Wednesday, December 3, 2008

Georgetown's Prison Outreach Program

For the past two semesters I have tutored with Georgetown’s Prison Outreach program, an organization within the Center For Social Justice. If selected from the relatively competitive application process, Georgetown students tutor inmates weekly at both Arlington Prison and the Alexandria Detention Facility. The goal is to work with inmates one on one to help them achieve either their GED or pass their ESL examination. With these qualifications, after being released from prison, individuals will be better equipped to successfully reintegrate into society and support themselves and their families.

While some classes are conducted in the detention facility, with only one teacher and a vast range of abilities and learning levels, few inmates get individual attention and it is difficult to cater to everyone’s educational needs. Therefore I feel that the one on one work that we do is invaluable in that it is the only time that inmates get individual attention. Many of the inmates are extremely gifted, but often have simply not had the opportunity to fulfill their potential in a poor school system and/or an impoverished upbringing. Many are immigrants, and have never learnt English properly, which is a major hindrance to their ability to succeed in America. Without a basic grasp of the English language or a high school diploma, I can understand why many of these individuals have made choices that may not have been the most beneficial for them at the time. Working with the program has given me a greater insight into what I see as a fundamentally vicious cycle of crime for many of America's under privileged youth and immigrants in particular.

Ultimately, my hope is that prison does not have to be the end of the incarcerated’s opportunities in life to better themselves and develop their life goals. Shouldn't prison give the condemned the opportunity to change their behaviors, enhance their skill sets and thus their lives? Working with the incarcerated has been endlessly rewarding, and I hope to continue to be involved with different types of outreach to prisons in the coming years.

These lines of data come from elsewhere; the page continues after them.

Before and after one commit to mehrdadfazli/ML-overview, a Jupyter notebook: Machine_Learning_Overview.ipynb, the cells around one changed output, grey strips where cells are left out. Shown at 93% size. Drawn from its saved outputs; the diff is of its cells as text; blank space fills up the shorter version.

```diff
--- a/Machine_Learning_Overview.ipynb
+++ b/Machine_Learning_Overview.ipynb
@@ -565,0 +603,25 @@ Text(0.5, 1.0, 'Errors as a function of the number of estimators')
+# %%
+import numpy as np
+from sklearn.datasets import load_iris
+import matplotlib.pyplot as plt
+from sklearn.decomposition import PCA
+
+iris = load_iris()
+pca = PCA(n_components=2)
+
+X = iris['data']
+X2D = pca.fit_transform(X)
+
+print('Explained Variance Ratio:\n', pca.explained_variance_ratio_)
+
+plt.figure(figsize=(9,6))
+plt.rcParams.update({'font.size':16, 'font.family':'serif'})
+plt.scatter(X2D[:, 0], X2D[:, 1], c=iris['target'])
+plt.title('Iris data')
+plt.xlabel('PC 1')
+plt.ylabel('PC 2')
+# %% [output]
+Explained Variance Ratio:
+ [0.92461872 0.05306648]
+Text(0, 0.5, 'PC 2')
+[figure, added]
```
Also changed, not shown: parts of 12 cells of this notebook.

1 comment:

leslie tourneville said...

Thank you Katherine for showing us this amazing program and the power of compassion. Seriously, who cares for the wrong doers? Don’t they have what they deserve for their evil acts being in prison? No they don’t. No human being deserves a punishment which in the end forbids him/her to reintegrate into society. No man or woman deserves not to be given the chance to redeem himself/herself. Yet prison means too often the entrance into a spiral of violence because all the doors shut up in front of you: you are not trusted, not loved, not cared for. Stuck into your past. Imprisoned into your past.
Katherine, you had the courage to think that these people do not deserve this psychological prison which is worse than the solid one. You give them the chance to show that they are able of the best, just as they might have been able of the worst. As Gandhi or Martin Luther King advice, you have the intelligence and the compassion necessary to understand that WE CAN DIFFERENCIATE A PERSON FROM HIS/HER DEEDS. People like you make the world advance. Thank you very much.